The famous journalist and historian was the guest of honour at a dinner held at the Queen's Club. London, to commemorate the 100th Anniversary of the start of the Great War.
Over 100 guests including myself, and other historians, were present. Hastings gave a very detailed and fascinating lecture of the background and why the Great War broke out.
Queen's Club had two very distinguished tennis players who were both killed in the War. The more famous being Anthony Wilding, a New Zealander but educated at Cambridge, who was a four time Wimbledon champion and also a Queen's champion. He was killed in 1915 serving as a Captain in the Royal Marines.
The lesser known casualty was Kenneth Powell who was not only a Queen's Club champion in 1908 but also an Olympic hurdler. He participated in the Olympics in London in 1908, Stockholm in 1912 and he was also Wilding's tennis partner at Cambridge. His photograph had been hanging in Queen's Club for many years until I recognised the picture and was able to inform members about this forgotten great sportsman. He was also killed in action in 1915 serving as a private soldier in the Honourable Artillery Company.

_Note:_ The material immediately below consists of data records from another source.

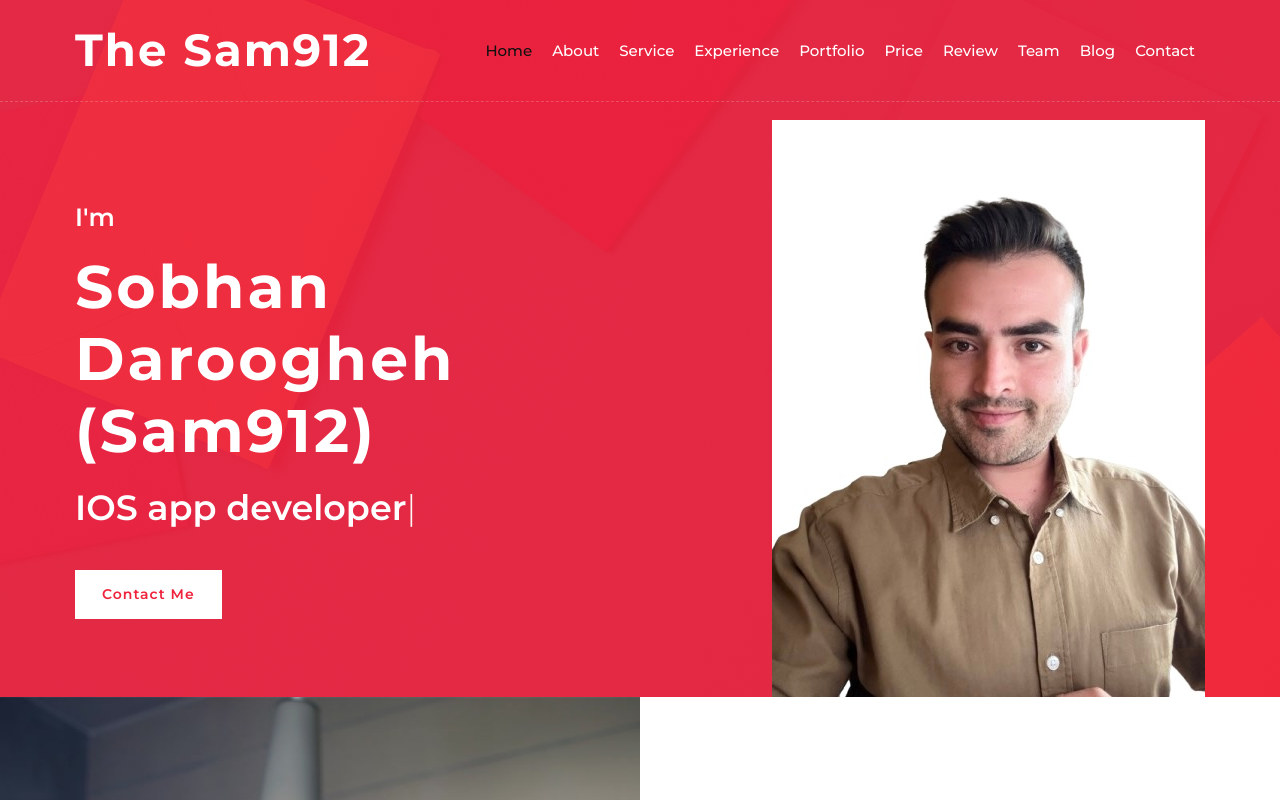
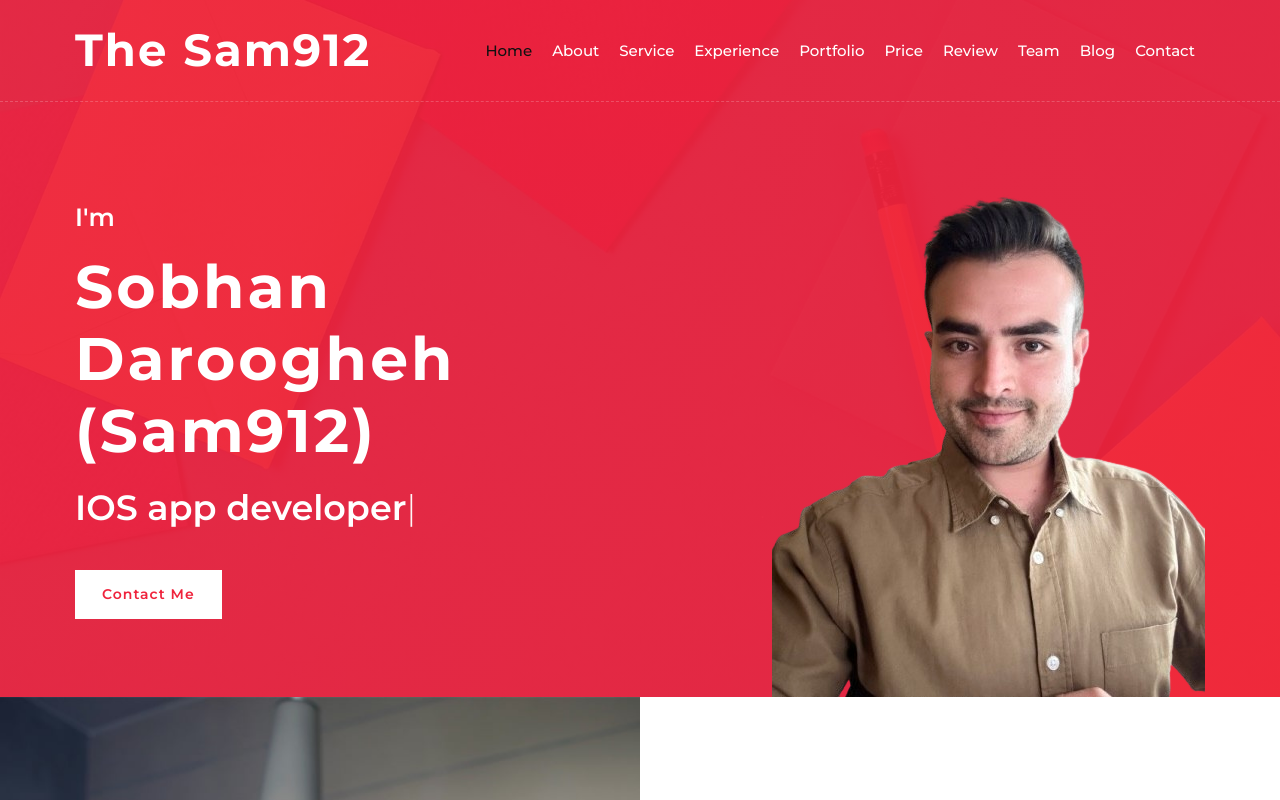
Before and after one commit to TheSam912/TheSam912.github.io, a plain HTML site: page index.html in a window 1280 px wide. Shown: the top 800 px of the page. Drawn offline with nearby package versions, Linux system fonts and the light colour scheme.

Commit message:
image updated

```diff
--- a/index.html
+++ b/index.html
@@ -96,7 +96,7 @@
           </div>
           <div class="col-sm-12 col-md-6 d-none d-md-block">
             <div class="hero-image">
-              <img src="img/hero.jpg" alt="Hero Image" />
+              <img src="img/sam.png" alt="Hero Image" />
             </div>
           </div>
         </div>
```
Also changed, not shown: img/hero.jpg (deleted), img/sam.png (added).
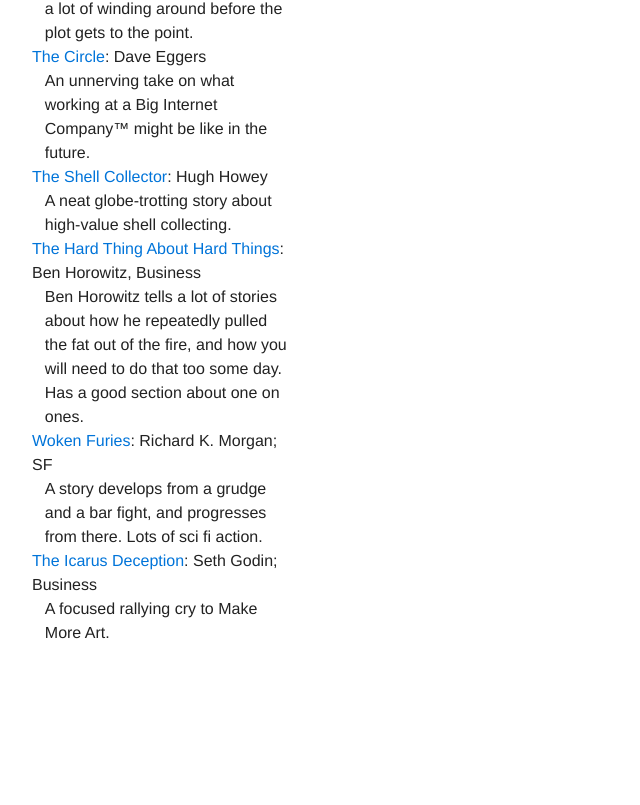
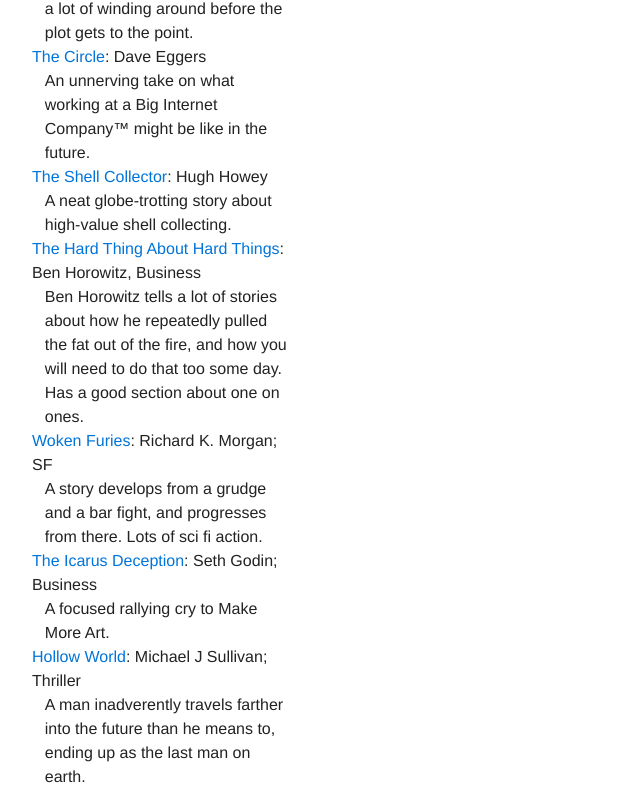
Before and after one commit to girasquid/incredible, a plain HTML site: page index.html in a window 1280 px wide. Shown: the part 757-1562 px from the top of the page, without its empty margins (0-640 px from the left). Before the commit the page ends 1418 px from the top, so only its background shows below. Drawn offline with Linux system fonts and the light colour scheme.

Commit message:
Add hollow world

```diff
--- a/index.html
+++ b/index.html
@@ -45,6 +45,9 @@
 
           <dt><a href="http://www.amazon.com/The-Icarus-Deception-High-Will-ebook/dp/B0090UOLEW?tag=filbat-20">The Icarus Deception</a>: Seth Godin; Business</dt>
           <dd>A focused rallying cry to Make More Art.</dd>
+
+          <dt><a href="http://www.amazon.ca/Hollow-World-Michael-J-Sullivan/dp/161696183X?tag=filbat-20">Hollow World</a>: Michael J Sullivan; Thriller</dt>
+          <dd>A man inadverently travels farther into the future than he means to, ending up as the last man on earth.</dd>
         </dl>
       </div>
       <div class="lg-col lg-col-3 px3">
```
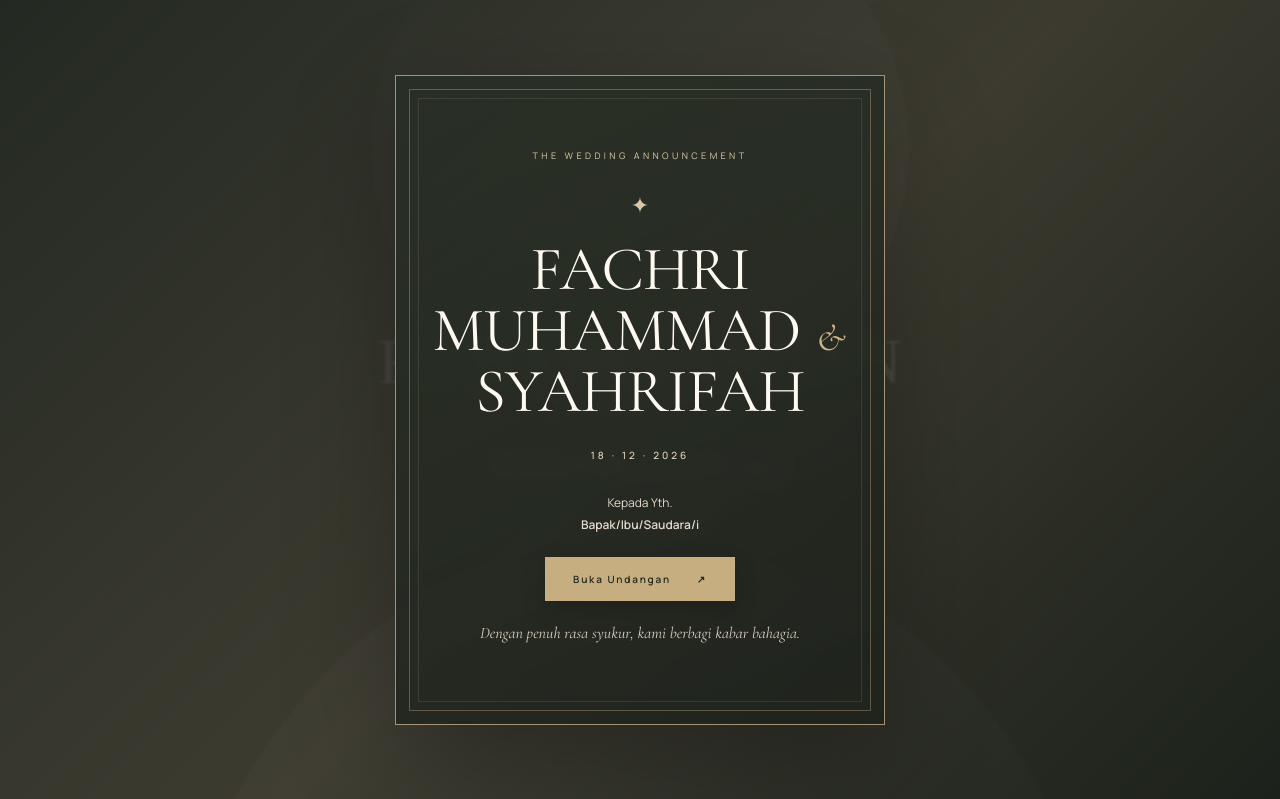
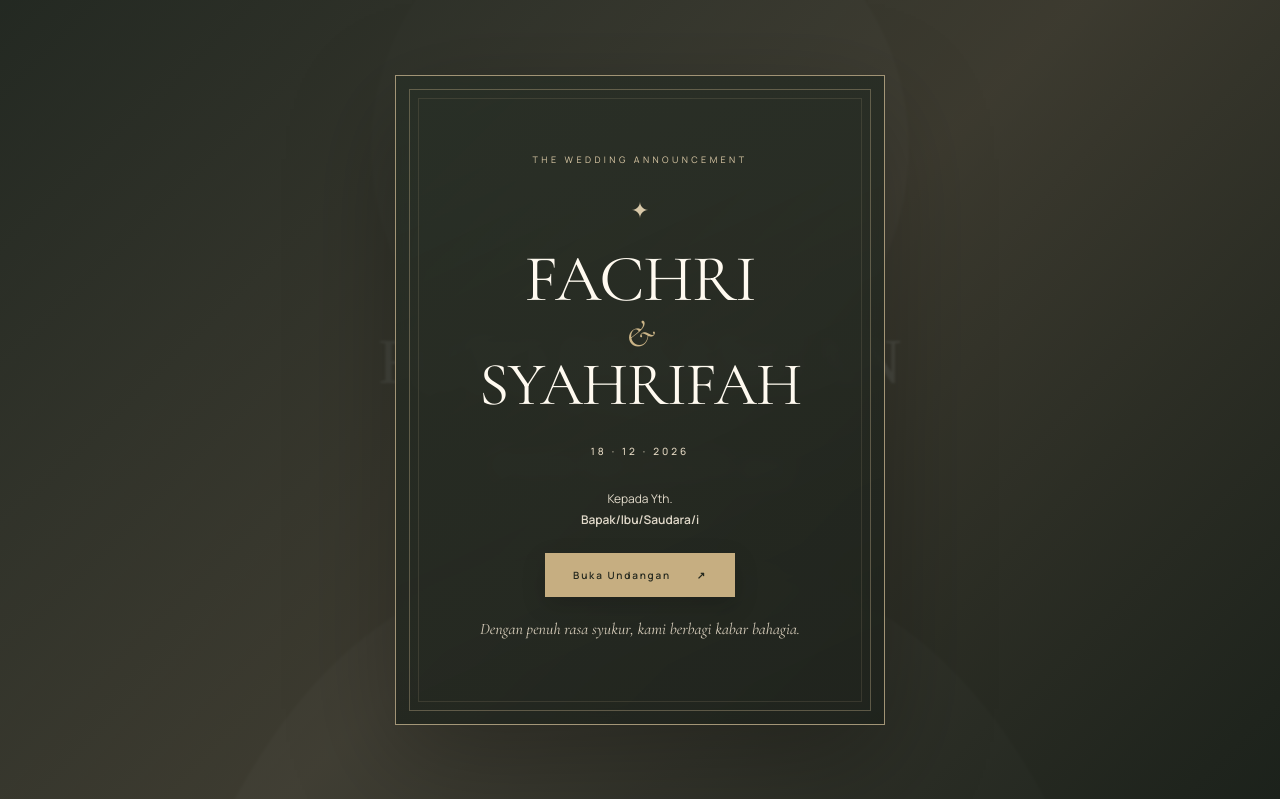
Before and after one commit to achrisatria/undangan, a plain HTML site: page index.html in a window 1280 px wide. Shown: the top 799 px of the page. Drawn offline with nearby package versions, Linux system fonts and the light colour scheme.

Commit message:
Update style.css

```diff
--- a/assets/style.css
+++ b/assets/style.css
@@ -347,3 +347,41 @@ footer{padding:22px 16px;font-size:9px;letter-spacing:1.8px;line-height:1.7}
  .event-panel{padding-left:16px;padding-right:16px}
  .opening-content{padding-left:18px;padding-right:18px}
 }
+
+
+/* Cover name lockup: exactly three balanced lines */
+.opening h1 > br{display:none}
+.opening h1 #coverGroom,
+.opening h1 #coverBride,
+.opening h1 > i{
+  display:block;
+  width:100%;
+  text-align:center;
+}
+.opening h1 #coverGroom{
+  font-size:0;
+  line-height:1;
+}
+.opening h1 #coverGroom::before{
+  content:"FACHRI";
+  display:block;
+  font-size:clamp(48px,9vw,66px);
+  line-height:1.04;
+  letter-spacing:-1.4px;
+}
+.opening h1 > i{
+  margin:2px 0 1px;
+  font-size:clamp(29px,5.4vw,38px);
+  line-height:1;
+}
+.opening h1 #coverBride{
+  font-size:clamp(43px,8.5vw,61px);
+  line-height:1.04;
+  letter-spacing:-1.2px;
+  white-space:nowrap;
+}
+@media(max-width:380px){
+  .opening h1 #coverGroom::before{font-size:49px}
+  .opening h1 > i{font-size:29px}
+  .opening h1 #coverBride{font-size:43px}
+}
```
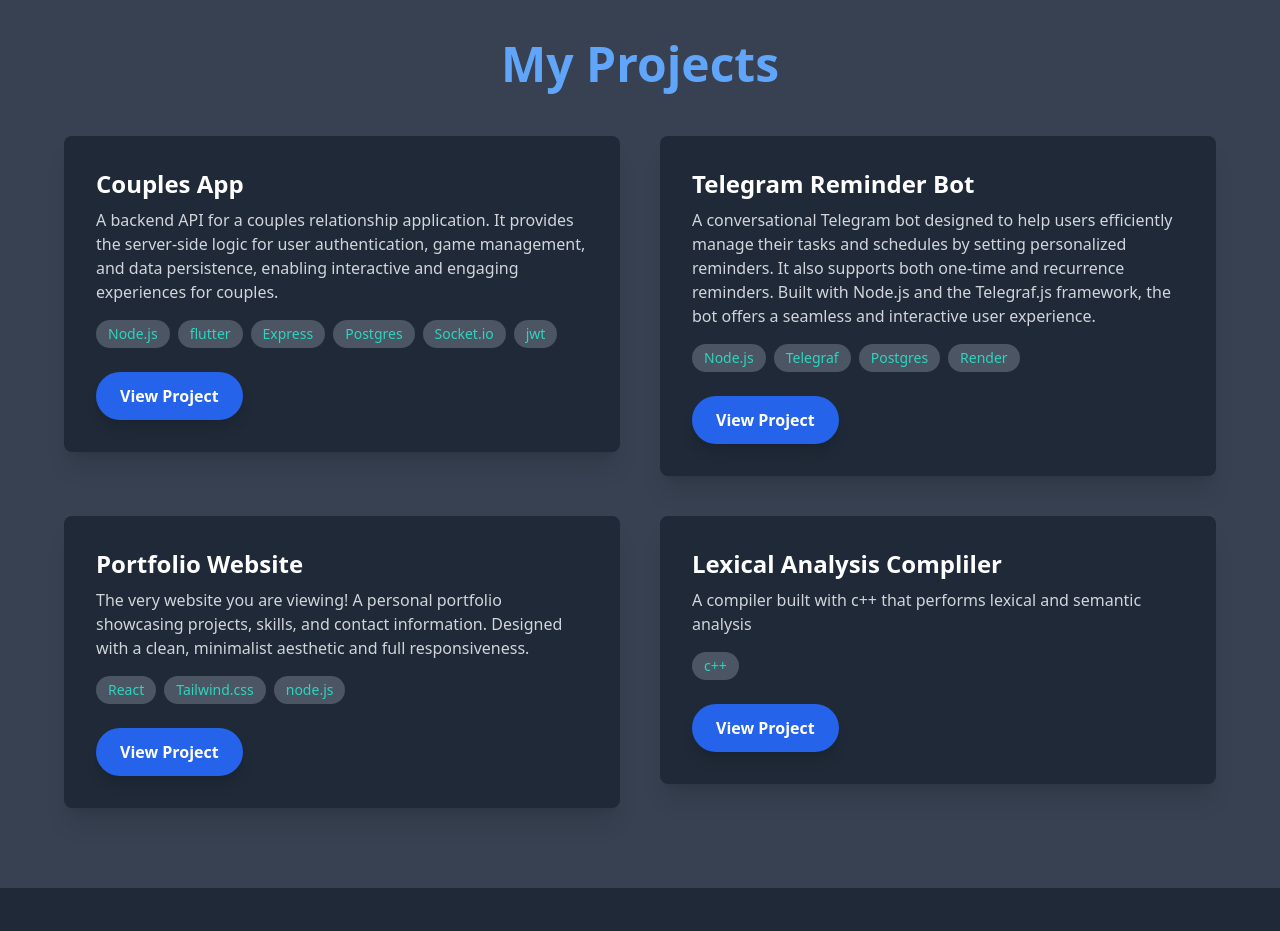
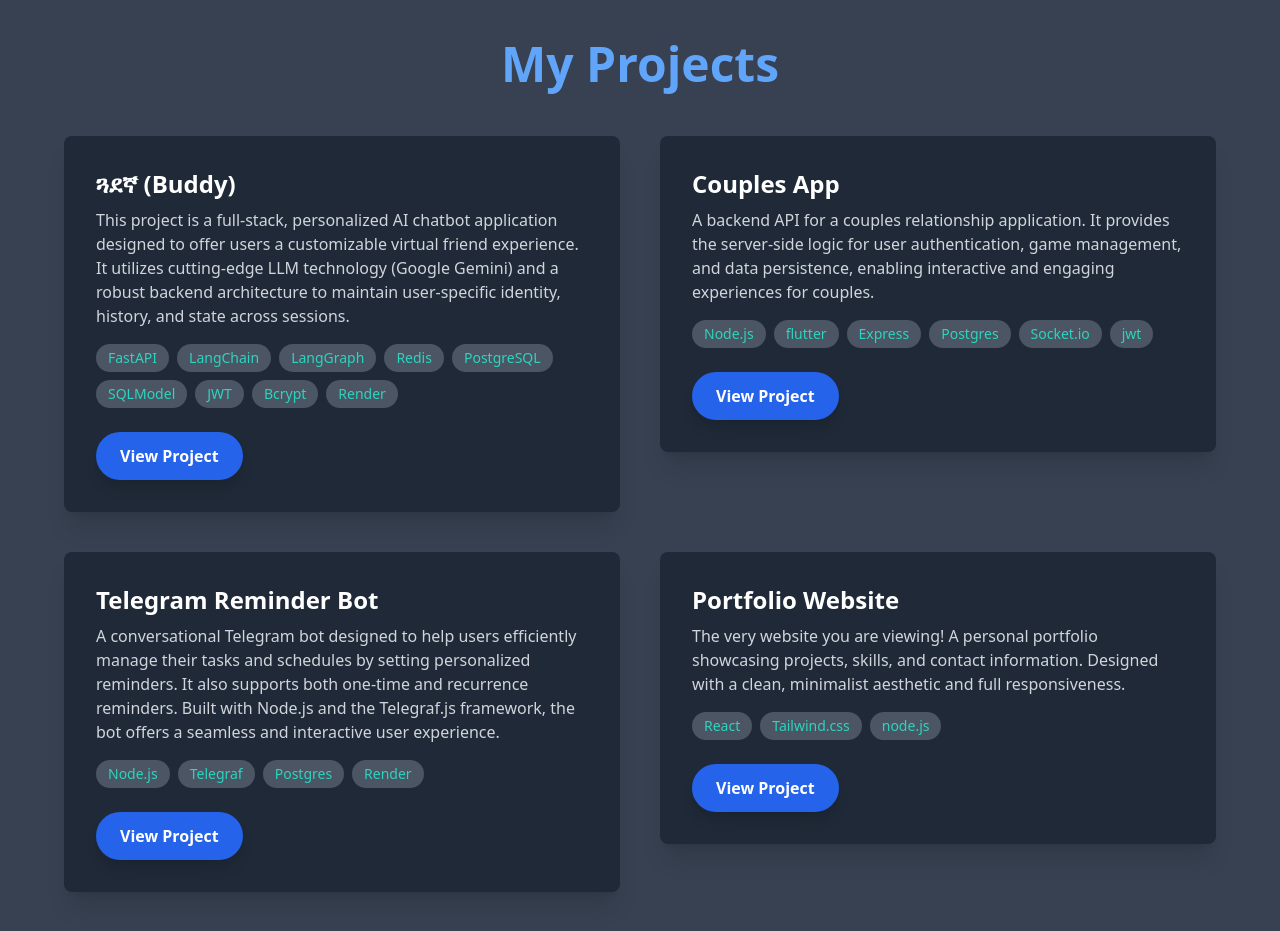
Before and after one commit to Eyosiyasshisema/my-portfolio, a React (Create React App) app: page / in a window 1280 px wide. Shown: the part 4040-4971 px from the top of the page. Built offline with nearby package versions, Linux system fonts and the light colour scheme.

Commit message:
added new projects

```diff
--- a/src/App.js
+++ b/src/App.js
@@ -376,27 +376,34 @@ function App() {
     const projectsData = [
       {
         id: 1,
+        title: 'ጓደኛ (Buddy) ',
+        description: 'This project is a full-stack, personalized AI chatbot application designed to offer users a customizable virtual friend experience. It utilizes cutting-edge LLM technology (Google Gemini) and a robust backend architecture to maintain user-specific identity, history, and state across sessions.',
+        technologies: ['FastAPI','LangChain','LangGraph', 'Redis','PostgreSQL','SQLModel','JWT ' ,'Bcrypt','Render'],
+        projectUrl: 'https://guadegnabuddy.netlify.app/',
+      },
+       {
+        id: 2,
         title: 'Couples App ',
         description: 'A backend API for a couples relationship application. It provides the server-side logic for user authentication, game management, and data persistence, enabling interactive and engaging experiences for couples.',
         technologies: ['Node.js','flutter', 'Express', 'Postgres', 'Socket.io','jwt'],
         projectUrl: 'https://github.com/Eyosiyasshisema/couples-app-backend-modified',
       },
       {
-        id: 2,
+        id: 3,
         title: 'Telegram Reminder Bot',
         description: 'A conversational Telegram bot designed to help users efficiently manage their tasks and schedules by setting personalized reminders. It also supports both one-time and recurrence reminders. Built with Node.js and the Telegraf.js framework, the bot offers a seamless and interactive user experience.',
         technologies: ['Node.js', 'Telegraf', 'Postgres', 'Render'],
         projectUrl: 'https://github.com/Eyosiyasshisema/reminderBot',
       },
       {
-        id: 3,
+        id: 4,
         title: 'Portfolio Website',
         description: 'The very website you are viewing! A personal portfolio showcasing projects, skills, and contact information. Designed with a clean, minimalist aesthetic and full responsiveness.',
         technologies: ['React','Tailwind.css','node.js'],
         projectUrl: 'https://eyosiyasshisema-portfolio.netlify.app/',
       },
       {
-        id: 4,
+        id: 5,
         title: 'Lexical Analysis Compliler',
         description: 'A compiler built with c++ that performs lexical and semantic analysis',
         technologies: ['c++'],
```
Also changed, not shown: 1 other file (tests, documents, lock files or other folders).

It is also an interesting fact that Sir Edward Grey, 1st Viscount Grey of Fallodon, who served as Britain's foreign secretary during the Great War, was also a champion Real Tennis player and won the Amateur Championship at Queen's Club five times. He is best remembered for his remark at the outbreak of war "The lamps are going out all over Europe, we shall not see them lit again in our time",